Sunday, 29 November 2009
Due to the new job I've made a few changes to this blog. "Be Careful What You Wish For", which started as a writing exercise and an insight into the life of a TV reporter is now more aimed at people who might want to get in touch with me to talk about work opportunities, so the blog title has become "Nick Wallis". Also, "Be Careful What You Wish For", as a phrase, has ended its useful life. I've spent the 14 years of my career hoping/wishing/trying to get a decent regular radio show. Now I've got one, and I'm happy about it. So we're into phase 2. So, above the fold on the front page is now an information panel which will remain more or less static. Alongside is my twitter feed, which I update regularly. I've put in an odd selection of contact details in the information panel, including my mobile phone number. Not necessarily a good idea, but we'll give it a go. I didn't want to put my home email address up in order to avoid the spambots, nor did I think it was appropriate to put my bbc email address, so there are options of reaching me via twitter, facebook and the blog itself. And there's the mobile phone number. Almost all work offers I have ever had have come over the phone, so it seems silly not to put it up. I've removed the ads and removed the recommended blogs, just to de-clutter the page, and there isn't really much point in leaving the email subscription box, but I didn't want to chuck it out just yet. As the day to day work stuff I do is now on the BBC Surrey Breakfast Blog, and my life is now almost wholly geared around the demands of the show and my family, it's unlikely I'll get much of a chance to write regular posts here. However I did enjoy putting together this blog, partly as therapy after a hard day running round trying to make television news, but also as a surprisingly good way of staying in touch with people and making new friends. There are a couple ideas I've got knocking around which lend themselves to longer form writing which have nothing to do with the radio show. Unfortunately they contrast so much with the corporate front that the information panel at the top of this blog presents, it might be best to start another, separate, personal blog and accommodate them there. One thing I have learned is that if I make a blog private (ie use it like a diary, or to write fiction, god help us), I don't use it. Even if no one is reading what I write in my public blogs, the only motivation that works is the knowledge that someone might read and respond to it. I know that's a bit silly, as it could certainly be a lot more lucrative and rewarding in the long term to keep a detailed diary, or write a blockbuster thriller, but that doesn't seem to be the way my brain works. Your comments, as ever, most welcome.
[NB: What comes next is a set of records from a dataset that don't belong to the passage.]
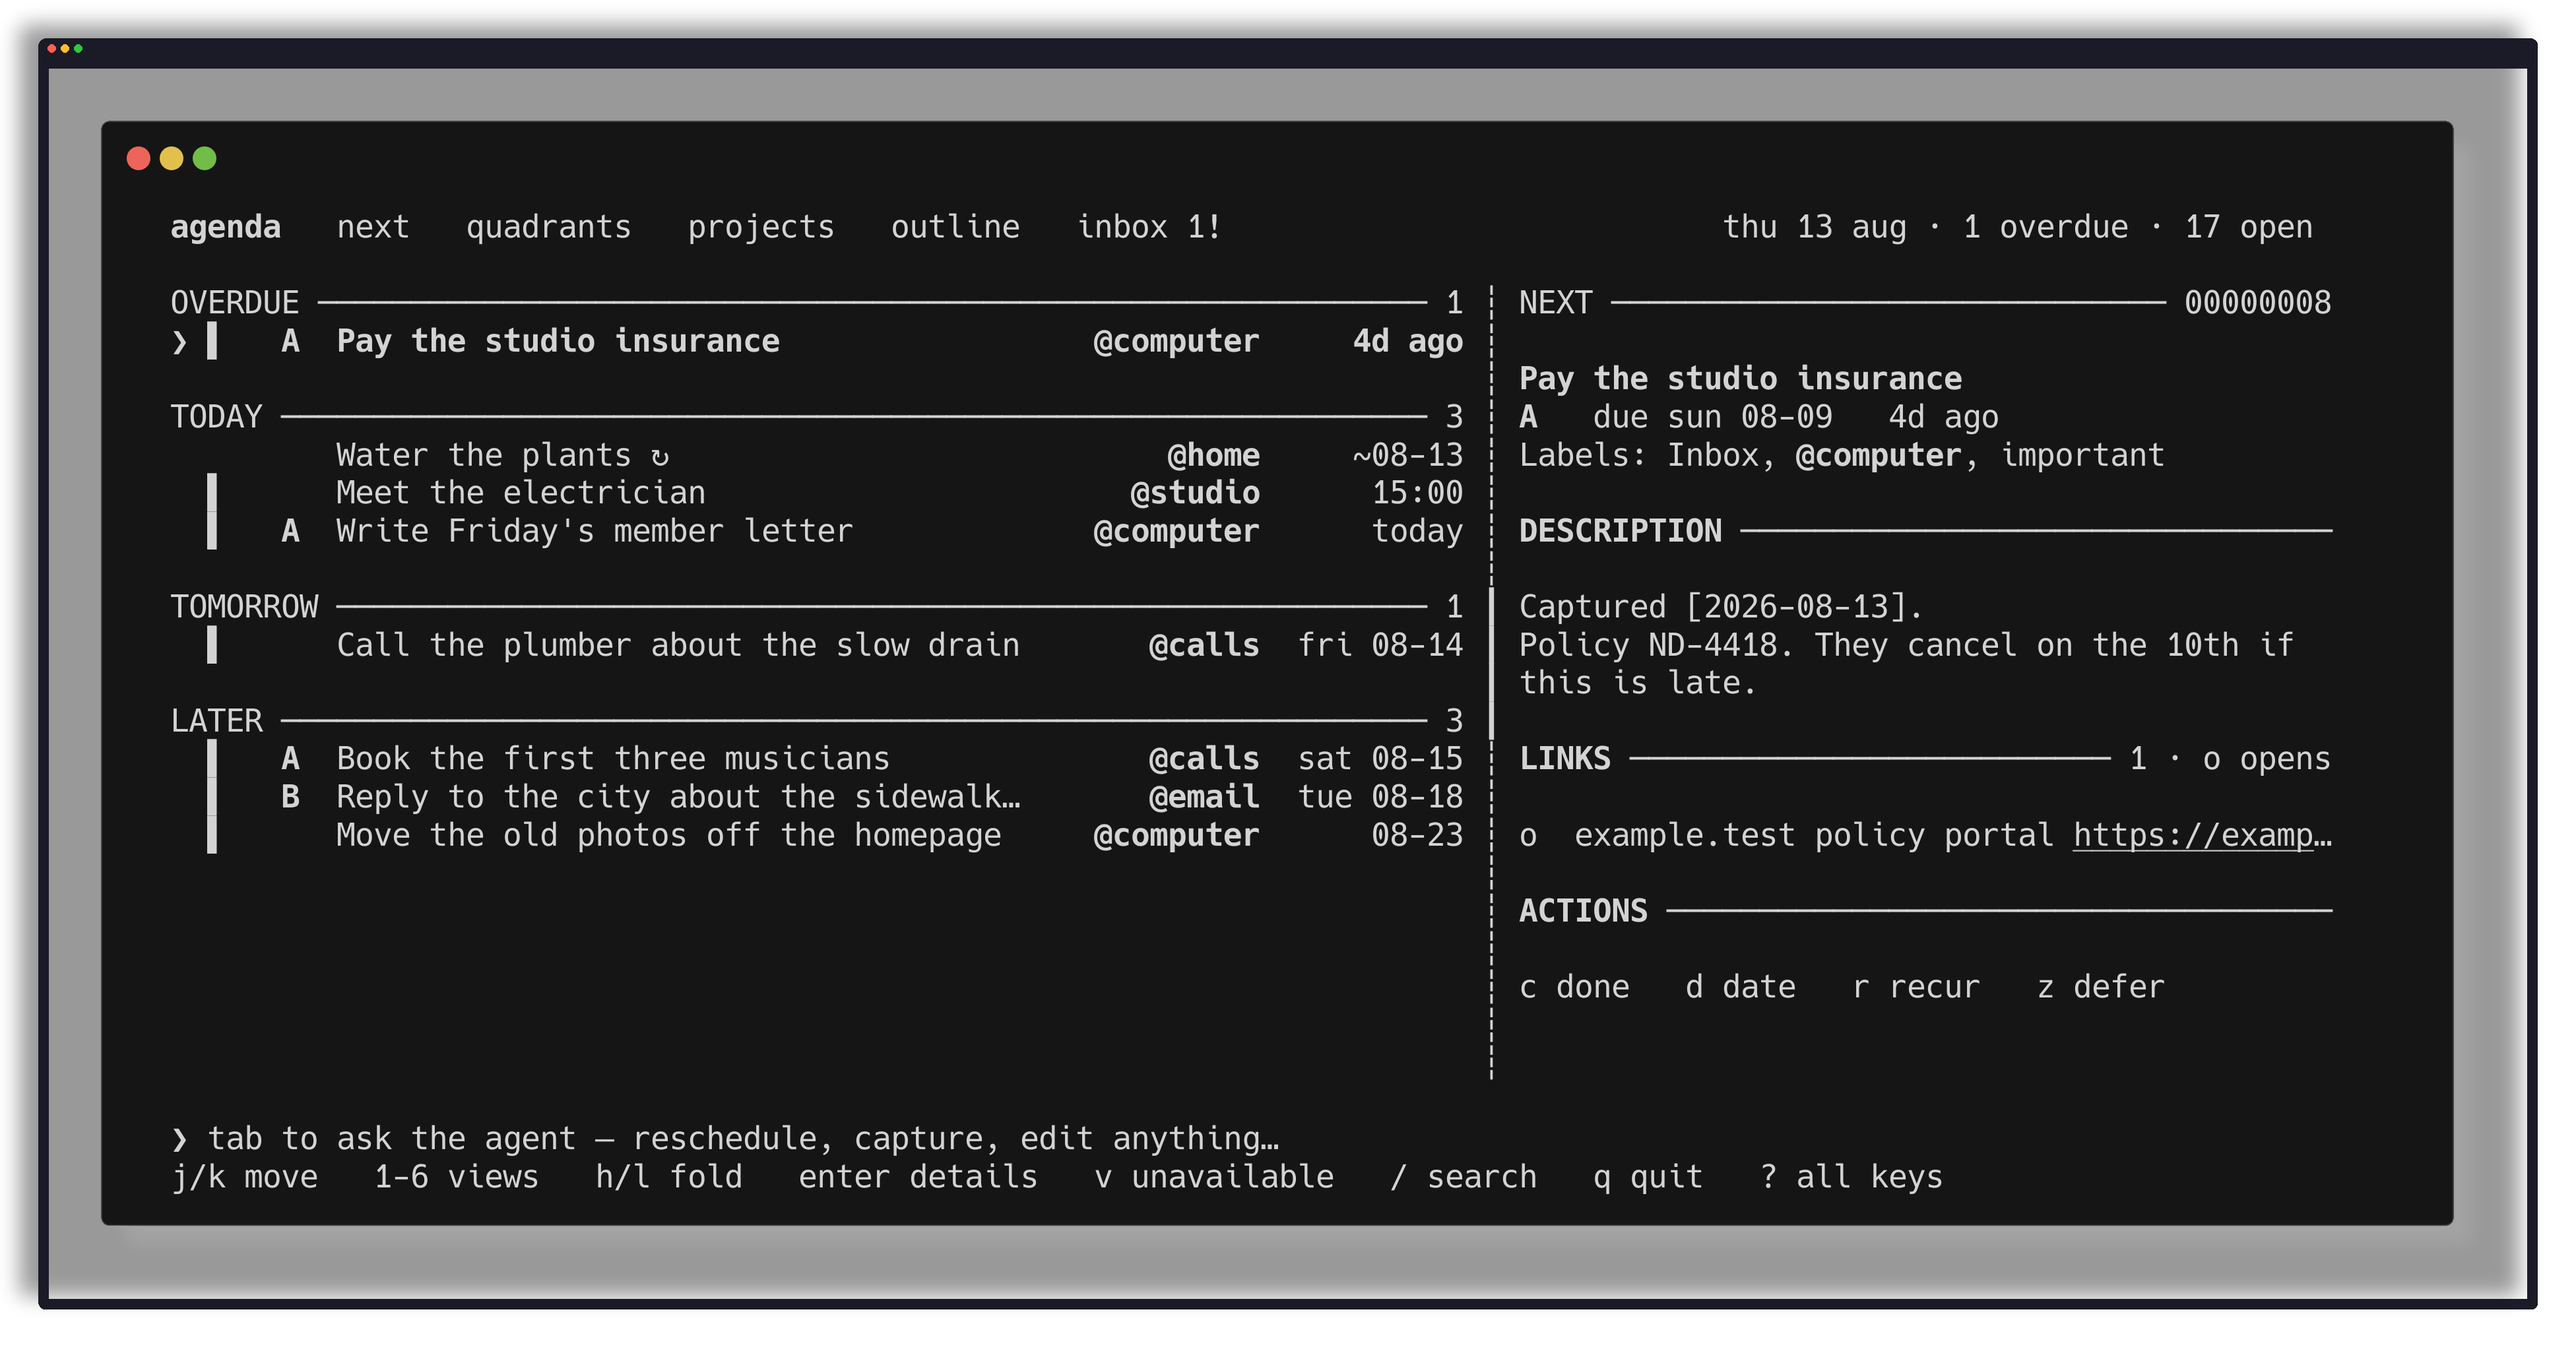
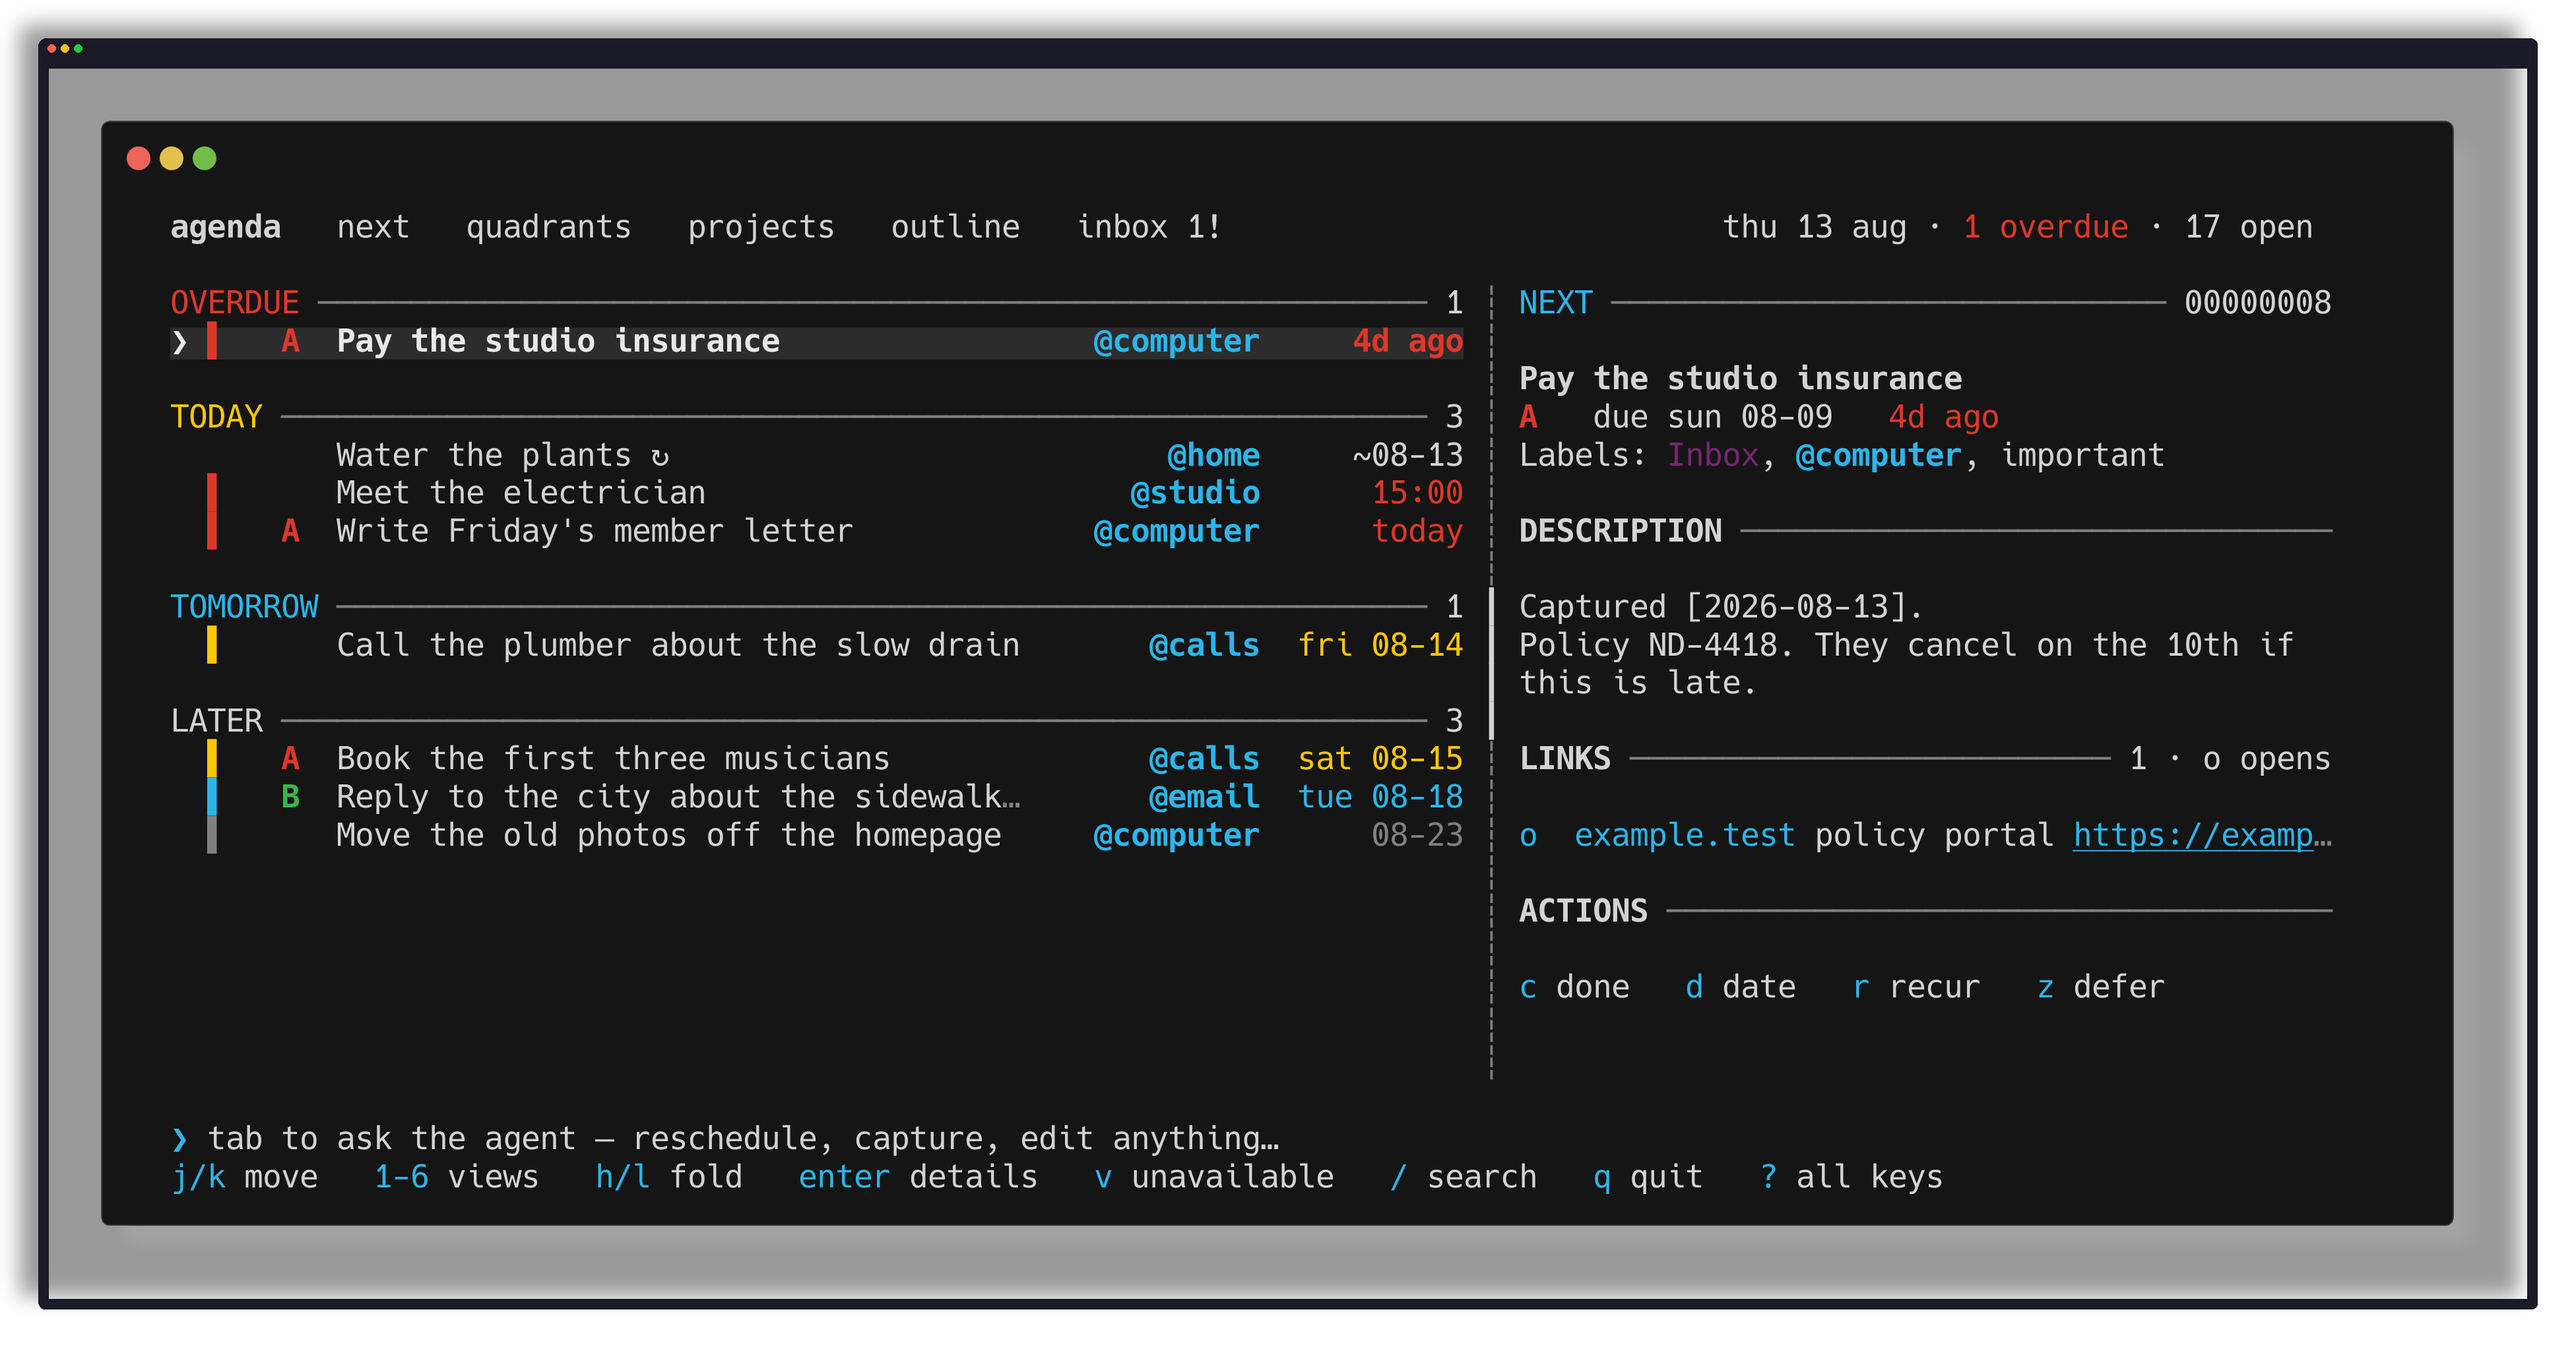
Force a truecolor profile for README screenshot captures.
Agent and CI shells often run as TERM=dumb with NO_COLOR=1, which made
Bubble Tea render the TUI as attributes-only. The capture wrappers now
unset NO_COLOR and pin TERM/COLORTERM so make screenshots stays in color.

diff --git a/docs/demo/README.md b/docs/demo/README.md
@@ -20,3 +20,8 @@ TASKS_SCREENSHOT_NOW=2026-11-03T12:00:00-08:00 make screenshots
 
 Betamax runs on its own tmux socket (`-L betamax`), not the machine’s
 default tmux server.
+
+The capture wrappers force `TERM=xterm-256color` and `COLORTERM=truecolor`
+and unset `NO_COLOR`. Agent and CI shells often run as `TERM=dumb` with
+`NO_COLOR=1`; without that profile the TUI downconverts to attributes
+only and the README image comes out monochrome.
Hosting Radio at the Edge 2008. "Nick was an entertaining and effective host who spent time mastering the brief and understanding the topics under discussion. I would have no hesitation in recommending him as an MC and facilitator for any corporate event." -- Trevor Dann. Director, The Radio Academy. ________________________________________________________ Roving reporter for the Sony Radio Academy Awards 2004 - 2009 "Nick is a joy to work with and can self produce with just the shortest of briefings. We always know that he'll deliver just what we need - concise, witty, relevant reports and insightful interviews with just the right people. Nick is a real asset to the team and we're always glad to work with him." -- Georgina Hall | Sony Radio Academy Awards Secretariat ________________________________________________________ Hosting Open Democracy Day - Reigate Town Hall, Oct 2009 "It was with some trepidation I viewed our Democracy Day. Traditionally six schools send a group of 15-16 year olds for a Q&A session in the style of Question Time. The host must empathise with the pupils and be authoritative and focused with the panel. My fears were groundless as Nick Wallis took charge instantly. The mention of his work on Radio 1 had the students’ attention which he kept for whole session. The panel were given just enough time to make their points but allowed no deviation. We would certainly use him again if he is available – and I have learned a great way to warm up an audience!" Cllr Richard Mantle, Mayor of Reigate and Banstead